▶ INFORMATION PROVIDED
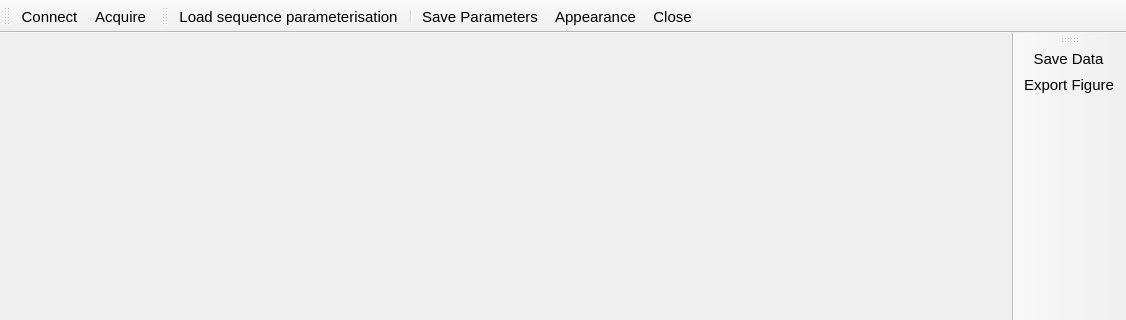
The window that ui/mainview.ui (josalggui/MaRGE) describes before a commit, drawn with Qt 5; both pictures show x 0 to 1126 and y 0 to 320 of the 1126 by 800 pixel window.
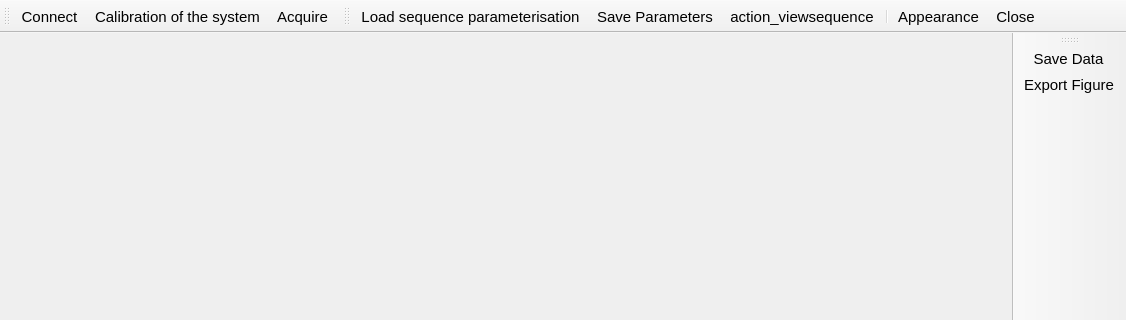
The same window after the commit. Icons and pictures are not drawn.

```diff
--- a/ui/mainview.ui
+++ b/ui/mainview.ui
@@ -347,6 +347,7 @@
     <bool>false</bool>
    </attribute>
    <addaction name="action_connect"/>
+   <addaction name="action_calibration"/>
    <addaction name="action_acquire"/>
   </widget>
   <widget class="QToolBar" name="AcquisitionControlToolbar">
@@ -360,8 +361,9 @@
     <bool>false</bool>
    </attribute>
    <addaction name="action_loadparams"/>
-   <addaction name="separator"/>
    <addaction name="action_saveparams"/>
+   <addaction name="action_viewsequence"/>
+   <addaction name="separator"/>
    <addaction name="action_changeappearance"/>
    <addaction name="action_close"/>
   </widget>
@@ -486,6 +488,27 @@
     <string>Export the Figure of the Acquired Signal</string>
    </property>
   </action>
+  <action name="action_viewsequence">
+   <property name="icon">
+    <iconset>
+     <normaloff>../resources/icons/chart-bar-outline.svg</normaloff>../resources/icons/chart-bar-outline.svg</iconset>
+   </property>
+   <property name="text">
+    <string>action_viewsequence</string>
+   </property>
+   <property name="toolTip">
+    <string>View the defined sequence</string>
+   </property>
+  </action>
+  <action name="action_calibration">
+   <property name="icon">
+    <iconset>
+     <normaloff>../resources/icons/compass.svg</normaloff>../resources/icons/compass.svg</iconset>
+   </property>
+   <property name="text">
+    <string>Calibration of the system</string>
+   </property>
+  </action>
  </widget>
  <resources/>
  <connections/>
```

▶ DIRECTIONS FOR THIS TASK
Retype the listing exactly. Leave the pictures out.

▶ RESPONSE TO THIS EXERCISE
The window that ui/mainview.ui (josalggui/MaRGE) describes before a commit, drawn with Qt 5; both pictures show x 0 to 1126 and y 0 to 320 of the 1126 by 800 pixel window.
The same window after the commit. Icons and pictures are not drawn.

```diff
--- a/ui/mainview.ui
+++ b/ui/mainview.ui
@@ -347,6 +347,7 @@
     <bool>false</bool>
    </attribute>
    <addaction name="action_connect"/>
+   <addaction name="action_calibration"/>
    <addaction name="action_acquire"/>
   </widget>
   <widget class="QToolBar" name="AcquisitionControlToolbar">
@@ -360,8 +361,9 @@
     <bool>false</bool>
    </attribute>
    <addaction name="action_loadparams"/>
-   <addaction name="separator"/>
    <addaction name="action_saveparams"/>
+   <addaction name="action_viewsequence"/>
+   <addaction name="separator"/>
    <addaction name="action_changeappearance"/>
    <addaction name="action_close"/>
   </widget>
@@ -486,6 +488,27 @@
     <string>Export the Figure of the Acquired Signal</string>
    </property>
   </action>
+  <action name="action_viewsequence">
+   <property name="icon">
+    <iconset>
+     <normaloff>../resources/icons/chart-bar-outline.svg</normaloff>../resources/icons/chart-bar-outline.svg</iconset>
+   </property>
+   <property name="text">
+    <string>action_viewsequence</string>
+   </property>
+   <property name="toolTip">
+    <string>View the defined sequence</string>
+   </property>
+  </action>
+  <action name="action_calibration">
+   <property name="icon">
+    <iconset>
+     <normaloff>../resources/icons/compass.svg</normaloff>../resources/icons/compass.svg</iconset>
+   </property>
+   <property name="text">
+    <string>Calibration of the system</string>
+   </property>
+  </action>
  </widget>
  <resources/>
  <connections/>
```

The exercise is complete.